The gross loss that many people experienced in the wake of the stock market crash a few years ago may well have put doubts in our minds, but the thing is, the stock market recovers – it is a cycle called “market correction” (more on this in another post). So let me give you one reason to invest in it.
Remember that there are things that we used to buy for $10 that can’t be bought even with $30 today in many situations. This is because of something called inflation. Now imagine that I had $100 in 1990 and I had saved the money in a bank, well, we know that the interest rates would have been very low and it would have probably been better if I just spent that money straight away – my personal opinion anyway.
However, depending on what we bought and based on an inflation rate of 7% per annum for example (we know that may not necessarily be the case today), we would need $581 to buy the same item today! This could easily be higher but let us just stick with that.

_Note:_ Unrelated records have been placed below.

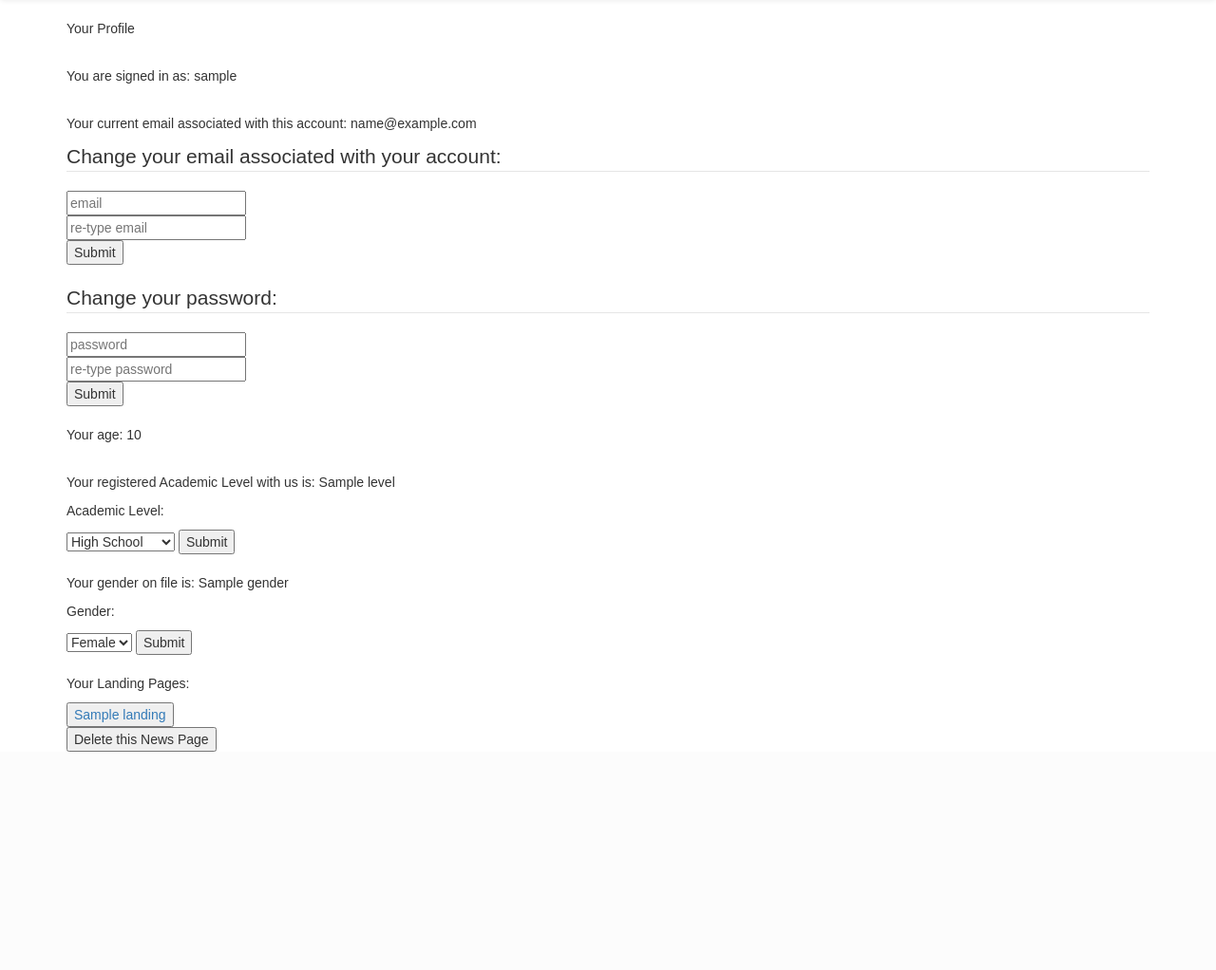
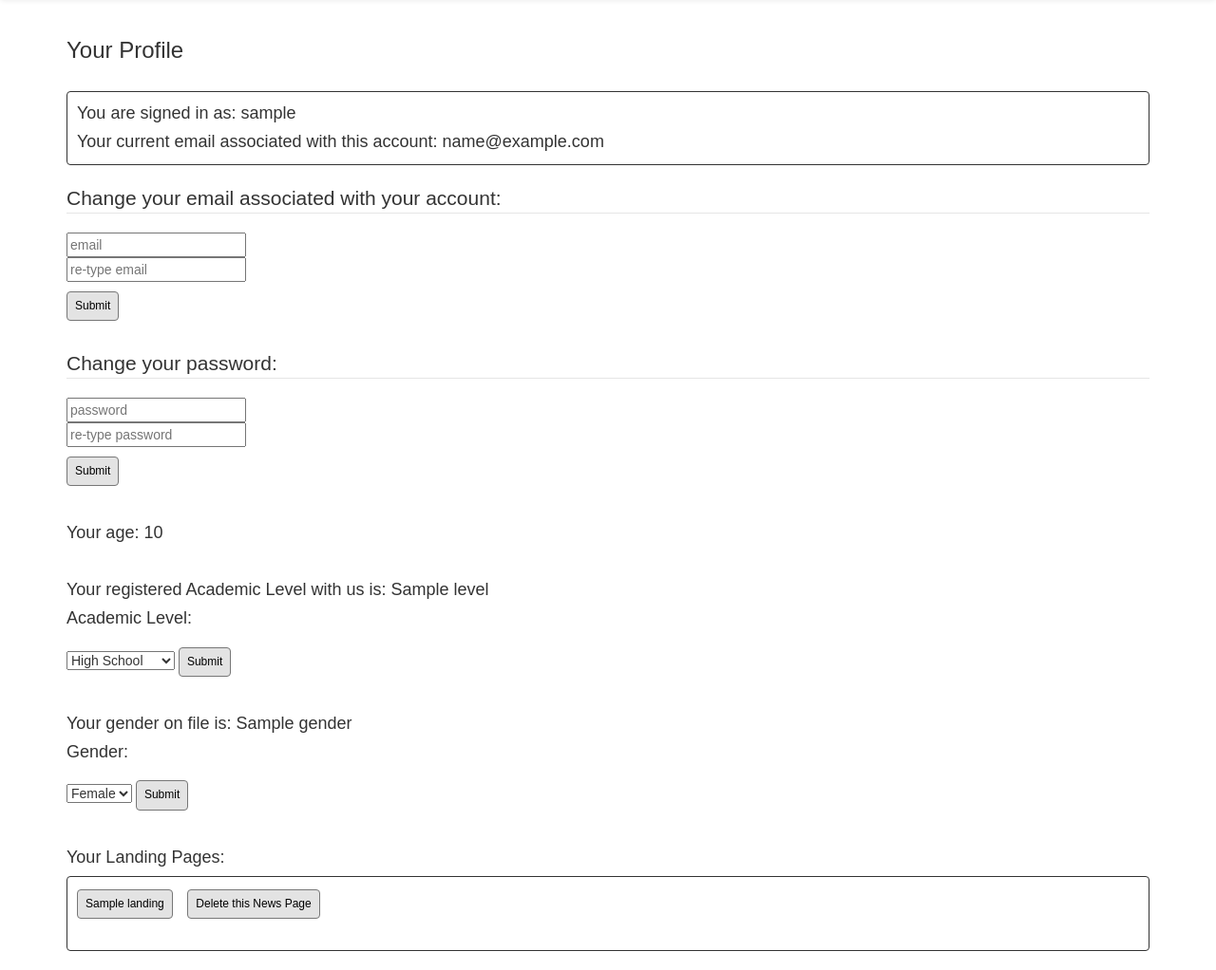
Before and after one commit to laurengordonfahn/hb_read_black_project, a Flask app: template templates/profile.html in a window 1280 px wide. Shown: the part 52-1074 px from the top of the page at 95% size. Before the commit the page ends 844 px from the top, so only its background shows below. Run offline with Flask 2, Linux system fonts and the light colour scheme; tables that the repository leaves empty hold one stand-in row (values such as "Sample post"); the template is opened without the code that fills it: values that come from a table or form of the project are taken from there, most other values are stand-ins (such as "Sample title", 1, 10 or a date in 2020); some libraries are stand-ins or nearby versions.

Commit message:
changed the profile page with slight border and heading ehnacement

```diff
--- a/static/css/stylesheet.css
+++ b/static/css/stylesheet.css
@@ -47,3 +47,23 @@ input.chose_source_btn{
     padding: 6px 8px 6px 8px;
 
 }
+
+.submit_btn{
+    border-radius: 4px;
+    background: #e3e3e3;
+    color: black;
+    border: solid #777777 .25px;
+    font-size: 12px;
+    padding: 6px 8px 6px 8px;
+    margin: 10px 0px 10px 0px;
+    display: inline-block;
+
+}
+
+.need_border{
+    border: solid 1px;
+    border-radius: 4px;
+    padding: 3px 10px 3px 10px;
+
+
+}
--- a/templates/profile.html
+++ b/templates/profile.html
@@ -4,12 +4,15 @@
 {% block title %} Profile {% endblock %}
 
 {% block content %}
-<p> Your Profile </p>
+<h3> Your Profile </h3>
 <br>
 <!-- Add username to jina for this page -->
-<p> You are signed in as: {{ username }} </p>
+<div class='need_border'>
+<h4> You are signed in as: {{ username }} </h4>
+
+<h4> Your current email associated with this account: {{ email }} </h4>
+</div>
 <br>
-<p> Your current email associated with this account: {{ email }}
 
 <form action='/profile_catch' method='POST'>
     <input type ='hidden' name='field' value='email'>
@@ -20,7 +23,7 @@
         <br>
         <input type='text' name='sec_email' placeholder='re-type email'>
         <br>
-        <input type='submit' name='change_email_btn' value='Submit'>
+        <input class='submit_btn' type='submit' name='change_email_btn' value='Submit'>
     </feildset>
 </form>
 <br>
@@ -35,28 +38,28 @@
         <br>
         <input type='password' name='sec_password' placeholder='re-type password'>
         <br>
-        <input type='submit' name='change_password_btn' value='Submit'>
+        <input class='submit_btn' type='submit' name='change_password_btn' value='Submit'>
     </feildset>
 </form>
 
 <br>
 
-<p> Your age: {{ age }} </p>
+<h4> Your age: {{ age }} </h4>
 <!-- This should only be able to be set once what do I do about content not proper for age?-->
 <br>
 
-<p> Your registered Academic Level with us is:
+<h4> Your registered Academic Level with us is:
     {% if academic_level == None %}
         None
     {% else %}
     {{ academic_level.academic_name }}
     {% endif %}
 
-</p>
+</h4>
 
 <form action='/profile_catch' method='POST'>
     <input type='hidden' name='field' value='academic'>
-    <p> Academic Level: </p>
+    <h4> Academic Level: </h4>
     <select name='academic'>
         <option value='highschool'> High School </option>
         <option value='tradeschool'> Trade School </option>
@@ -64,28 +67,28 @@
         <option value='bs'> B.S. </option>
         <option value='higher'> Higher Degree </option>
     </select>
-    <input type='submit' name='academic_btn' value='Submit'>
+    <input class='submit_btn' type='submit' name='academic_btn' value='Submit'>
 </form>
 
 <br>
 
-<p> Your gender on file is:
+<h4> Your gender on file is:
     {% if gender == None %}
         None
     {% else %}
     {{ gender.gender_name }}
     {% endif %}
-</p>
+</h4>
 
 <form action='/profile_catch' method='POST'>
     <input type='hidden' name='field' value='gender'>
-    <p>Gender:</p>
+    <h4>Gender:</h4>
     <select name='gender'>
         <option value='Female'> Female </option>
         <option value='Male'> Male </option>
         <option value='Other'> Other </option>
     </select>
-    <input type='submit' name='gender_btn' value='Submit'>
+    <input  class='submit_btn' type='submit' name='gender_btn' value='Submit'>
 </form>
 
 <br>
@@ -93,13 +96,13 @@
 <!-- create a list of the landing names this person has  AND DO radio buttons need submit?-->
 <!-- FINISHE THIS PEICE WHEN MORE THAN ONE LANDING NOT YET! -->
 <div id="update_your_landings">
-    <p>Your Landing Pages: </p>
+    <h4>Your Landing Pages: </h4>
     {% if landingnames|length != 0 %}
         {% for landingname in landingnames %}
-            <a href="/yourlanding/{{ landingname.landing_name }}"><button> {{   landingname.landing_name }} </button></a> <br> <button class="delete_landing_btn" name="{{ landingname.landing_name }}" type="submit" value='Delete this Landing'>Delete this News Page</button><br>
+            <div class='need_border' <a href="/yourlanding/{{ landingname.landing_name }}"><button class='submit_btn'> {{   landingname.landing_name }} </button></a> &nbsp;&nbsp; <button class='submit_btn' class="delete_landing_btn" name="{{ landingname.landing_name }}" type="submit" value='Delete this Landing'>Delete this News Page</button><br><br></div><br>
         {% endfor %}
     {% else %}
-            <p>You do not have any saved News Pages at this time. <a  href='/new_landing/{{ current_user.username }}'><button>Add A New News Page</button></a> </p>
+            <p>You do not have any saved News Pages at this time. <a  href='/new_landing/{{ current_user.username }}'><button class='submit_btn' >Add A New News Page</button></a> </p>
     {% endif %}
 </div>
 
```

So back to the issue at hand, stock investing as defined, can be seen as a means for people to own a share (or part) of a company. One fact that has been generally agreed is that buying stocks (when done sensibly), is a good tracker or way of hedging against inflation – this is conventional wisdom.
Irrespective of what the market does, I mean the ups-and-downs, in the grand scheme of things, it is a good idea to invest some (not all) of your “free money” in the stock market because there is the potential of making significant profit from the market and this can serve as a “bullet proof vest” to inflation.
Furthermore, there is no age limit to investing in the stock market, in fact, the earlier you start the better, because at the end of the day, we are protecting our future, right?
However remember that, as with any kind of investment, you may lose the money you invest in the market since there is nothing that is really 100% guaranteed.